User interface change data
=====
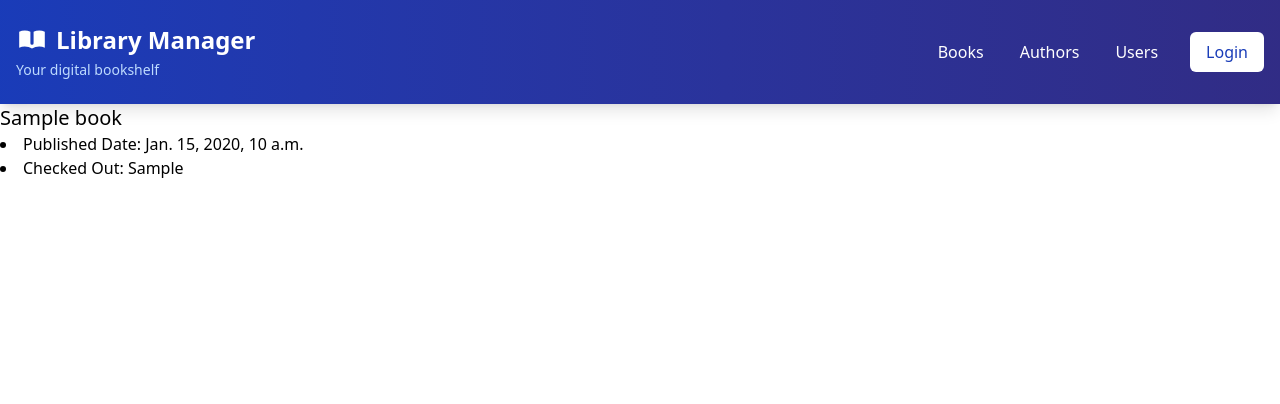
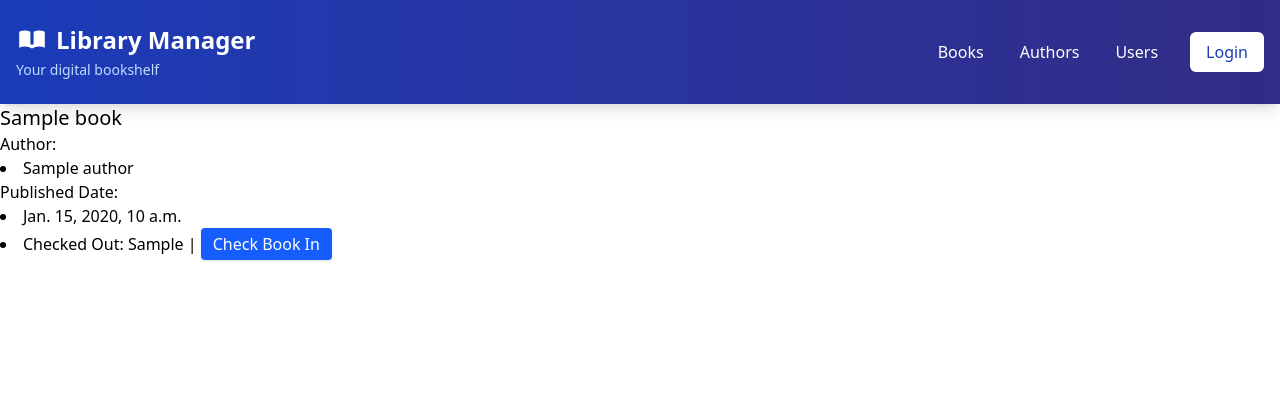
Before and after one commit to cpr2mc/ck2, a Django app: template django/lab02-library/library/templates/library/book_detail.html in a window 1280 px wide. Shown: the top 404 px of the page. Run offline with Django 3.2, Linux system fonts and the light colour scheme; the template is opened without the code that fills it: most values are stand-ins (such as "Sample title", 1, 10 or a date in 2020).

Commit message:
finished checking out functionality and added author display

```diff
--- a/django/lab02-library/library/models.py
+++ b/django/lab02-library/library/models.py
@@ -13,6 +13,7 @@ class Book(models.Model):
 
     def return_book(self):
         self.checked_out = False
+        print('CHECKED IN!')
         self.save()
         return True
 
--- a/django/lab02-library/library/static/src/output.css
+++ b/django/lab02-library/library/static/src/output.css
@@ -9,6 +9,7 @@
     monospace;
     --color-blue-100: oklch(93.2% 0.032 255.585);
     --color-blue-200: oklch(88.2% 0.059 254.128);
+    --color-blue-600: oklch(54.6% 0.245 262.881);
     --color-blue-700: oklch(48.8% 0.243 264.376);
     --color-blue-800: oklch(42.4% 0.199 265.638);
     --color-indigo-900: oklch(35.9% 0.144 278.697);
@@ -24,6 +25,7 @@
     --font-weight-medium: 500;
     --font-weight-bold: 700;
     --radius-md: 0.375rem;
+    --ease-in-out: cubic-bezier(0.4, 0, 0.2, 1);
     --default-transition-duration: 150ms;
     --default-transition-timing-function: cubic-bezier(0.4, 0, 0.2, 1);
     --default-font-family: var(--font-sans);
@@ -218,6 +220,9 @@
   .flex {
     display: flex;
   }
+  .inline {
+    display: inline;
+  }
   .h-8 {
     height: calc(var(--spacing) * 8);
   }
@@ -239,8 +244,17 @@
   .gap-2 {
     gap: calc(var(--spacing) * 2);
   }
+  .rounded {
+    border-radius: 0.25rem;
+  }
   .rounded-md {
     border-radius: var(--radius-md);
+  }
+  .bg-blue-600 {
+    background-color: var(--color-blue-600);
+  }
+  .bg-blue-700 {
+    background-color: var(--color-blue-700);
   }
   .bg-white {
     background-color: var(--color-white);
@@ -262,6 +276,9 @@
   }
   .px-4 {
     padding-inline: calc(var(--spacing) * 4);
+  }
+  .py-1 {
+    padding-block: calc(var(--spacing) * 1);
   }
   .py-2 {
     padding-block: calc(var(--spacing) * 2);
@@ -301,14 +318,31 @@
   .text-white {
     color: var(--color-white);
   }
+  .shadow {
+    --tw-shadow: 0 1px 3px 0 var(--tw-shadow-color, rgb(0 0 0 / 0.1)), 0 1px 2px -1px var(--tw-shadow-color, rgb(0 0 0 / 0.1));
+    box-shadow: var(--tw-inset-shadow), var(--tw-inset-ring-shadow), var(--tw-ring-offset-shadow), var(--tw-ring-shadow), var(--tw-shadow);
+  }
   .shadow-lg {
     --tw-shadow: 0 10px 15px -3px var(--tw-shadow-color, rgb(0 0 0 / 0.1)), 0 4px 6px -4px var(--tw-shadow-color, rgb(0 0 0 / 0.1));
     box-shadow: var(--tw-inset-shadow), var(--tw-inset-ring-shadow), var(--tw-ring-offset-shadow), var(--tw-ring-shadow), var(--tw-shadow);
+  }
+  .transition {
+    transition-property: color, background-color, border-color, outline-color, text-decoration-color, fill, stroke, --tw-gradient-from, --tw-gradient-via, --tw-gradient-to, opacity, box-shadow, transform, translate, scale, rotate, filter, -webkit-backdrop-filter, backdrop-filter, display, visibility, content-visibility, overlay, pointer-events;
+    transition-timing-function: var(--tw-ease, var(--default-transition-timing-function));
+    transition-duration: var(--tw-duration, var(--default-transition-duration));
   }
   .transition-colors {
     transition-property: color, background-color, border-color, outline-color, text-decoration-color, fill, stroke, --tw-gradient-from, --tw-gradient-via, --tw-gradient-to;
     transition-timing-function: var(--tw-ease, var(--default-transition-timing-function));
     transition-duration: var(--tw-duration, var(--default-transition-duration));
+  }
+  .duration-150 {
+    --tw-duration: 150ms;
+    transition-duration: 150ms;
+  }
+  .ease-in-out {
+    --tw-ease: var(--ease-in-out);
+    transition-timing-function: var(--ease-in-out);
   }
   .hover\:bg-blue-100 {
     &:hover {
@@ -465,6 +499,14 @@
   inherits: false;
   initial-value: 0 0 #0000;
 }
+@property --tw-duration {
+  syntax: "*";
+  inherits: false;
+}
+@property --tw-ease {
+  syntax: "*";
+  inherits: false;
+}
 @layer properties {
   @supports ((-webkit-hyphens: none) and (not (margin-trim: inline))) or ((-moz-orient: inline) and (not (color:rgb(from red r g b)))) {
     *, ::before, ::after, ::backdrop {
@@ -492,6 +534,8 @@
       --tw-ring-offset-width: 0px;
       --tw-ring-offset-color: #fff;
       --tw-ring-offset-shadow: 0 0 #0000;
+      --tw-duration: initial;
+      --tw-ease: initial;
     }
   }
 }
--- a/django/lab02-library/library/templates/library/book_detail.html
+++ b/django/lab02-library/library/templates/library/book_detail.html
@@ -1,7 +1,37 @@
 {% extends 'library/base.html' %}
 
 {% block content %}
-    <h1 class="text-xl text-black">{{ book.title }}</h1>
-    <li>Published Date: {{ book.published_date }}</li>
-    <li>Checked Out: {{ book.checked_out }}</li>
+    {% if book.checked_out == False %}
+    <form action="{% url 'checkout' book.id %}" method="POST">
+    {% csrf_token %}
+        <h1 class="text-xl text-black">{{ book.title }}</h1>
+        <h3 class="text-l text-black">Author:</h3>
+            {% for author in book.authors.all %}
+                <li>{{ author.name }}</li>
+            {% endfor %}
+        <h3 class="text-l text-black">Published Date:</h3>
+        <li>{{ book.published_date }}</li>
+        <li>Checked Out: {{ book.checked_out }}  |
+            <button type="submit" value="Book.checkout" class="bg-blue-600 hover:bg-blue-700 text-white font-medium py-1 px-3 rounded shadow transition duration-150 ease-in-out" style="display: inline">
+                Check Book Out
+            </button>
+        </li>
+    </form>
+    {% else %}
+        <form action="{% url 'return_book' book.id %}" method="POST">
+        {% csrf_token %}
+            <h1 class="text-xl text-black">{{ book.title }}</h1>
+            <h3 class="text-l text-black">Author:</h3>
+            {% for author in book.authors.all %}
+                <li>{{ author.name }}</li>
+            {% endfor %}
+            <h3 class="text-l text-black">Published Date:</h3>
+            <li>{{ book.published_date }}</li>
+            <li>Checked Out: {{ book.checked_out }}  |
+                <button type="submit" value="Book.return_book" class="bg-blue-600 hover:bg-blue-700 text-white font-medium py-1 px-3 rounded shadow transition duration-150 ease-in-out" style="display: inline">
+                    Check Book In
+                </button>
+            </li>
+        </form>
+    {% endif %}
 {% endblock %}
--- a/django/lab02-library/library/urls.py
+++ b/django/lab02-library/library/urls.py
@@ -5,4 +5,5 @@ urlpatterns = [
     path('', views.book_list, name='book_list'),
     path('<int:book_id>/detail/', views.book_detail, name="book_detail"),
     path('<int:book_id>/checkout/', views.checkout, name='checkout'),
+    path('<int:book_id>/return_book/', views.return_book, name='return_book'),
 ]
```
Also changed, not shown: django/lab02-library/library/views.py (+14 -2 lines).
=====
== Your objective ==
Your answer should hold every line of the entries that contains the string "offset".

== Exercise response ==
+    box-shadow: var(--tw-inset-shadow), var(--tw-inset-ring-shadow), var(--tw-ring-offset-shadow), var(--tw-ring-shadow), var(--tw-shadow);
     box-shadow: var(--tw-inset-shadow), var(--tw-inset-ring-shadow), var(--tw-ring-offset-shadow), var(--tw-ring-shadow), var(--tw-shadow);
       --tw-ring-offset-width: 0px;
       --tw-ring-offset-color: #fff;
       --tw-ring-offset-shadow: 0 0 #0000;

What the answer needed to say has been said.